Those same in-game stats, however, indicated that I’d only “completed” 10% of the game on offer… and that just doesn’t sit well with my OCD. So I started churning through some of the Arcade and Challenge modes, determined to attain Gold Trophies in all events… and, lo and behold, I found myself actually enjoying the game! What a pleasant surprise. Anyway, the percentage had crept up to about 34% by the time the new telly arrived and the old Xbox was consigned to a disused part of the entertainment unit; I will return to play more TimeSplitters 2, though, you mark my words.
My sole PS3 purchase so far has been the original Uncharted, and… well, colour me unimpressed. Woolly controls, glaringly shiny teeth, and paint-by-numbers action has done little to warm me; it really does feel like a prettied-up Tomb Raider clone with an awful lack of precision. In its defence, I’m only about half-way through the game, but my favourite bits thus far have been the oft-maligned jetski sections. Sure, Uncharted 2 may have been the critic’s choice for 2009, but on the strength of its predecessor I’m not sure I’ll bother.
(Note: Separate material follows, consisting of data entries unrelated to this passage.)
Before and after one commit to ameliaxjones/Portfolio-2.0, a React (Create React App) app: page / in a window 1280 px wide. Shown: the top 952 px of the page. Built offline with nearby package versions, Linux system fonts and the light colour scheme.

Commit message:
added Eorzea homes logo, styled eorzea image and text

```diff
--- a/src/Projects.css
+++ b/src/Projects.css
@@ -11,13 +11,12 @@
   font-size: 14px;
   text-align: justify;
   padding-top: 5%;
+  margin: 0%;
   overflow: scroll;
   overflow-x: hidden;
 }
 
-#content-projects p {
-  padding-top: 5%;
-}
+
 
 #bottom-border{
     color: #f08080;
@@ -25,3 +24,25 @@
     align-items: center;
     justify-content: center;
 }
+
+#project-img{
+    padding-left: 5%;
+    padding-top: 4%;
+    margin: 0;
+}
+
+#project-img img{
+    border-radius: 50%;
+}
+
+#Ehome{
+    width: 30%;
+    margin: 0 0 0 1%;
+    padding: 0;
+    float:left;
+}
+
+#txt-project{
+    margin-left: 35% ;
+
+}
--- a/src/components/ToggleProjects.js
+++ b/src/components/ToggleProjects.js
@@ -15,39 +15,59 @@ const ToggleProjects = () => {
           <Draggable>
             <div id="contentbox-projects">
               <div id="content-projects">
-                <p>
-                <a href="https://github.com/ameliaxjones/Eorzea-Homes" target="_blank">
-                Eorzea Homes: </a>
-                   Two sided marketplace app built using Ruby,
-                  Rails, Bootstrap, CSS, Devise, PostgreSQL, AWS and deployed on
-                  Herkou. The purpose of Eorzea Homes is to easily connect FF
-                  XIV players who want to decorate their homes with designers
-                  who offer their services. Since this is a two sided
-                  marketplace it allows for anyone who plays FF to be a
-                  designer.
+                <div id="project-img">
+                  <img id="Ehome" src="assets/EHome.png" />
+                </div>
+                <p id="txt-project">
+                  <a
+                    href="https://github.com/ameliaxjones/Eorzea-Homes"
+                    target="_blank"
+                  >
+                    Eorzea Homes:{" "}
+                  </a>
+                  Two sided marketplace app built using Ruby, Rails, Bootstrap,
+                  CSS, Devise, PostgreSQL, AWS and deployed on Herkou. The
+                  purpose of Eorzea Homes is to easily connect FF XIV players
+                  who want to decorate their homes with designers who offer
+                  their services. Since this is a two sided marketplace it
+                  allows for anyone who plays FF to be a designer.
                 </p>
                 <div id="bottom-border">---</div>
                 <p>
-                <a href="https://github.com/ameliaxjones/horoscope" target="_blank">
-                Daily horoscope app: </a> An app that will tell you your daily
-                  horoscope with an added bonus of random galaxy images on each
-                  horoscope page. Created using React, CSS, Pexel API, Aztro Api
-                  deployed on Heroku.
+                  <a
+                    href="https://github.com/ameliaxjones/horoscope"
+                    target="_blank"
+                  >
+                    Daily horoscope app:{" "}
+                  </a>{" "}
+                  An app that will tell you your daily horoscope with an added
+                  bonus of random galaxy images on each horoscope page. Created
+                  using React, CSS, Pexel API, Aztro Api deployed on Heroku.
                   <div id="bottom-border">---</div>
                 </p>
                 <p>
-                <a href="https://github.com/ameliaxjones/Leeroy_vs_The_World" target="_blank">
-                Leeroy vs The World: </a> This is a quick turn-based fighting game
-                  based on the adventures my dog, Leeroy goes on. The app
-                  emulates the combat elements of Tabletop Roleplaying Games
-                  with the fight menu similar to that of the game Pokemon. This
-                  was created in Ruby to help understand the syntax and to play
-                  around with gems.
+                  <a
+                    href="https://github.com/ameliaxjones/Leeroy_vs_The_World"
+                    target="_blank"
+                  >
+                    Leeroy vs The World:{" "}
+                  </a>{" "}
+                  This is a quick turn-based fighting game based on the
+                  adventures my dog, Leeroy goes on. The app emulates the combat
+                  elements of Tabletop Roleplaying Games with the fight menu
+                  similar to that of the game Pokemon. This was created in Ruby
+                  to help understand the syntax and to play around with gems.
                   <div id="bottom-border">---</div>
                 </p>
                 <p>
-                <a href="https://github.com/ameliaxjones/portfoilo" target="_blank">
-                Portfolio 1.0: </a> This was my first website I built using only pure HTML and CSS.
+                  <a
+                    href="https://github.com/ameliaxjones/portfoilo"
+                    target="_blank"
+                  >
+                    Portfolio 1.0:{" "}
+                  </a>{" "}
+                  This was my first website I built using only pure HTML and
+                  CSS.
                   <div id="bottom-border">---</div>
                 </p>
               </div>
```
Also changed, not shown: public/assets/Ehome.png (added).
But the good thing about this experience is that I think I’m starting to crystallise what appeals to me as a gamer. Without wanting to sound patronising in any way, Uncharted conjures up the same feeling, the same approach and mood, as Gears of War did for me; not in the gameplay (though there’s certainly some similarities there too), but in the way it’s presented: linear progression with well-defined set-pieces. And, just as GoW irked me massively (co-op hijinks with friends notwithstanding), I think Uncharted is going to pan out the same way.
Ummmmm, what else have I been doing in the last couple of months? Well, I’ve knocked two Wii games – The Legend of Zelda: Twilight Princess and Super Paper Mario – off the list, the latter being a paniccy weekend completion of one of my aforementioned In Case Of Emergency games when I realised that I wasn’t getting my skills together to complete Wii Play. Yes, the best part of five grand dropped on a nice new HD telly, and I’ve spent most of my time playing Wii games. And that continues even now, with the local release of Super Mario Galaxy 2 last Thursday… a couple of days solid play has allowed me to gather 118 Power Stars, enough to access one of the finest levels of gaming I’ve ever encountered… but more on that later.
Next week? Crackdown 2… and I cannot fucking wait. Which makes me reflect on the fantastic world we live in; only a fortnight ago, I wandered into my preferred vendor of gaming goodness and slapped down pre-orders on Super Mario Galaxy 2, Crackdown 2, and Halo: Reach, and two of those are released within a week of each other. How awesome is that?